OrderPaperToday – The issue of constituency projects has been a very sensitive and controversial matter. It has become a mystery that has sprung up various debates over time. One of the aspects of constituency project that has been severally questioned is it foundation in our laws, with some persons arguing that it lacks sufficient legal/constitutional framework to operate.
One of such persons who have frequently attacked the scheme is the Minister of Power, Works and Housing, Babatunde Fashola.
Fashola, a lawyer and Senior Advocate of Nigeria (SAN) while delivering a goodwill message at a one-day national summit on political representation and constituency relations and intervention services in 2016 said that “constituency projects are not necessarily found in our constitution, they have effectively grown by convention over the years. In trying to find a legal framework for constituency projects, we must first look at what are those things that the National Assembly has powers to legislate upon.”
His comments did not go down well with lawmakers and the Speaker, Yakubu Dogara who is also a lawyer fired back stating that constituency projects are indeed constitutional.
He argued that the idea of constituency projects arose as a result of the demand by Nigerians for equitable and even distribution of infrastructural development projects as well as federal character citing Section 14 (3), 15 (4), and 16 (2) of the constitution.

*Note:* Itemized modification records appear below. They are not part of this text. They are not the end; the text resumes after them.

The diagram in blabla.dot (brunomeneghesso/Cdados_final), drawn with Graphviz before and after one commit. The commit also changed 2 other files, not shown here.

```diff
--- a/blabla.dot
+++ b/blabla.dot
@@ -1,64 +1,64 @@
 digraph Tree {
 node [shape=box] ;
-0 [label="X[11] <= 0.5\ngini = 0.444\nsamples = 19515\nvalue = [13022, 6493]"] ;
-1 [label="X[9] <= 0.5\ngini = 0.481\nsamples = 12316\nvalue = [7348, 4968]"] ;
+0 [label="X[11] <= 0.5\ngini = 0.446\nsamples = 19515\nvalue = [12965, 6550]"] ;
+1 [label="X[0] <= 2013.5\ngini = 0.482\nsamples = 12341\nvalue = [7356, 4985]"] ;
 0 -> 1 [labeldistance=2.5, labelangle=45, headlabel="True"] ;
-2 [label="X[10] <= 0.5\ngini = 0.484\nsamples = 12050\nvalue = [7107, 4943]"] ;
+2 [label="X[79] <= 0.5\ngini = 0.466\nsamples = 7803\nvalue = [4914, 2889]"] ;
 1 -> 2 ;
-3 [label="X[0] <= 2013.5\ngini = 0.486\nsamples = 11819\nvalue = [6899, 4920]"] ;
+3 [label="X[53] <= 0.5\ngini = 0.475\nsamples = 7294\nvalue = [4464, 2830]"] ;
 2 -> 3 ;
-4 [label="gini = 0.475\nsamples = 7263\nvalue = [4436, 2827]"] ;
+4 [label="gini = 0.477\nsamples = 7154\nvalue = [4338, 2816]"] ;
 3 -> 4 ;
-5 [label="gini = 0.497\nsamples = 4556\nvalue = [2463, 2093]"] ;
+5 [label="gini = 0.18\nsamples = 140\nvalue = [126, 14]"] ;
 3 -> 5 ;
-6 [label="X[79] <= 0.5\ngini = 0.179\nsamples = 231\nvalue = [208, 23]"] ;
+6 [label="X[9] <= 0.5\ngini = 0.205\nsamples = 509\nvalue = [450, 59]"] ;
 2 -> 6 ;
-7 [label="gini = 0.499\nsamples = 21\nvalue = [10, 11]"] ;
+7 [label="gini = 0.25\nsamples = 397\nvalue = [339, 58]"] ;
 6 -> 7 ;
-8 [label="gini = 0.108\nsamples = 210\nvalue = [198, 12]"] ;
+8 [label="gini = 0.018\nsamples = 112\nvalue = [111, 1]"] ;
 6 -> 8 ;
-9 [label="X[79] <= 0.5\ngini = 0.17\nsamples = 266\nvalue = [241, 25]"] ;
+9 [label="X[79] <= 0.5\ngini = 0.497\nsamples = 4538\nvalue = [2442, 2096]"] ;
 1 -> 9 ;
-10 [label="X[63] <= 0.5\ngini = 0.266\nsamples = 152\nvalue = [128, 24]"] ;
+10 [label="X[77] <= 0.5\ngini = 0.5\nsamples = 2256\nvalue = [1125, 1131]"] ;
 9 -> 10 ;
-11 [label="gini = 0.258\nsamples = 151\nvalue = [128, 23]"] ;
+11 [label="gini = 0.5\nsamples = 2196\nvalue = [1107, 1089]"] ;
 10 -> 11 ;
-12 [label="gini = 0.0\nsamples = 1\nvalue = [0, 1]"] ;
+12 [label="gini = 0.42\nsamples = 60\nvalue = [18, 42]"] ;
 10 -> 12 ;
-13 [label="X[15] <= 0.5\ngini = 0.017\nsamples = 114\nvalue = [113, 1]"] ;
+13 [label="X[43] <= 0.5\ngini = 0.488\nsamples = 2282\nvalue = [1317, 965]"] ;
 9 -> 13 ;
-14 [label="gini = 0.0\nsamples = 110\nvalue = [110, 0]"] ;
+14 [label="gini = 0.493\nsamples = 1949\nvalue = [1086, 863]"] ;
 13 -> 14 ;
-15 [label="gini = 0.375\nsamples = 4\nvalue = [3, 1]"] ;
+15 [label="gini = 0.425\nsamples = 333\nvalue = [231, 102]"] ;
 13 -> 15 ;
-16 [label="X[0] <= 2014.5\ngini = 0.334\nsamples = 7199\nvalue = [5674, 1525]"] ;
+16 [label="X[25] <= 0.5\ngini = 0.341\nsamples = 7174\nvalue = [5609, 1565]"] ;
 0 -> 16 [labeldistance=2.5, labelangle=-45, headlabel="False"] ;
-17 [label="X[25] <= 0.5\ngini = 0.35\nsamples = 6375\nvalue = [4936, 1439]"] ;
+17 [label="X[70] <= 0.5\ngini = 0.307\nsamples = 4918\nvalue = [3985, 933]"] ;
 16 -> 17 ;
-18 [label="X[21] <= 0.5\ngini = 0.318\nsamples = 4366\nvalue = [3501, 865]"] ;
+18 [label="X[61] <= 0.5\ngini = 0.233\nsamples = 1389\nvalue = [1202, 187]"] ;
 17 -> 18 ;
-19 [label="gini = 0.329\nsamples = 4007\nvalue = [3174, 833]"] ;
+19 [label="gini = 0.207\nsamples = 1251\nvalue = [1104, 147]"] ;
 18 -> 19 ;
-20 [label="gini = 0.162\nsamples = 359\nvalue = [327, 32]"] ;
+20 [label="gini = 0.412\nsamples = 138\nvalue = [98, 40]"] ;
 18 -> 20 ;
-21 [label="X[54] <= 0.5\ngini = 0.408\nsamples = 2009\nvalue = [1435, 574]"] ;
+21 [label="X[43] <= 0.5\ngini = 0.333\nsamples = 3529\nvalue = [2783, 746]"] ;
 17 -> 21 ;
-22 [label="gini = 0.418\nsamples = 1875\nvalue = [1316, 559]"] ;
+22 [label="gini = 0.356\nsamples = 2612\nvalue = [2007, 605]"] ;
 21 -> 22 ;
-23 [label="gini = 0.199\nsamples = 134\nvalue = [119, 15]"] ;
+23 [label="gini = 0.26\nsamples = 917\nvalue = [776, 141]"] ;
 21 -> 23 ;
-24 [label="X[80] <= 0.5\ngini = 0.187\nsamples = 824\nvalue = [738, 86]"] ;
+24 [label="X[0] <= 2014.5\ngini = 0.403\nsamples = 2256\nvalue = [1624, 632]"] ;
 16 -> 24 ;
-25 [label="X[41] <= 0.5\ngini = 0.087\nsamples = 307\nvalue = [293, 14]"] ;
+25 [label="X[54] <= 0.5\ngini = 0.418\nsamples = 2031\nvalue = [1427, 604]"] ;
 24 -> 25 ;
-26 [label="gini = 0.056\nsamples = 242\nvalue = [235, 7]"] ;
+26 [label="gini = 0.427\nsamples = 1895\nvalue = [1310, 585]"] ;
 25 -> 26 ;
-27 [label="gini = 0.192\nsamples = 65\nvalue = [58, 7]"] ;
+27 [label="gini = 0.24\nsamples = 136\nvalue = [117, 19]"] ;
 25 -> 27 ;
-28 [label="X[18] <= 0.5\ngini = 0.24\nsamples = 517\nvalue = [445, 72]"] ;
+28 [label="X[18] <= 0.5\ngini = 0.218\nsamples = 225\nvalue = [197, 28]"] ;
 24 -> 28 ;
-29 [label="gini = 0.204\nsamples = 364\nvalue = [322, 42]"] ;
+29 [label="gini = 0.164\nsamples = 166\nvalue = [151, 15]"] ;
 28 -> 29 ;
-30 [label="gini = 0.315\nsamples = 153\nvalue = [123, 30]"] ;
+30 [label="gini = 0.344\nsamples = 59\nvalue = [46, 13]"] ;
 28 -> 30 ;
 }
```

However, those sections do not explicably mention constituency projects.
Hence, it is clear that though there is a philosophical basis for constituency projects it lacks distinct legislation which is why both chambers of the National Assembly have put in place a process to fill the gap.
In the Senate, a Bill for an Act to provide for constituency projects in the annual budget of the Federation and for other matters connected therewith sponsored by Senator Stella Oduah (PDP, Anambra) has scaled second reading and subsequently considered at a public hearing.
The bill proposes a minimum 20% provision for constituency projects in the annual budget for the purpose of infrastructural development, wealth creation and the fight against poverty across the country.
In the House, a Bill for an Act to establish the Constituencies Development Fund for the purpose of even development of all constituencies in the federation and for connected purposes has similarly passed second reading and public hearing.
According to the Bill which is sponsored by Mr. Solomon Adaelu (PDP, Abia) the Constituency Development Fund will consist of not less than 2.5% of the federal government annual budget.
At the state level, Lagos State has been a pacesetter in establishing a proper legal framework for constituency projects with the establishment of Lagos State (Constituency) Project Development Law, also called the “Lagos Law” in year 2000.
The purpose of the law is to establish a constituency fund to provide and maintain public infrastructures and basic social amenities in the 40 constituencies of Lagos state.
It states that the Commissioner for Economic Planning and Budget shall set aside a minimum of 15% of the state capital expenditure every year.
The law also provides for the establishment and composition of a Project Monitoring Committee for each beneficiary constituency. The function of the committee is to determine the type of project to be embarked on, notify appropriate agencies, monitor and submit reports on the project.
Despite the existence of the law in Lagos, the operation of constituency projects in the state is still shrouded in secrecy. OrderPaperNG through its ConsTrack initiative has been seeking to promote transparency in the execution of constituency projects in Lagos which has so far been met with stiff resistance.
The situation in Lagos is a sad reminder that some of the issues we face as a country are not due to a lack of sufficient laws, rather it is because we fail to respect the laws we enact.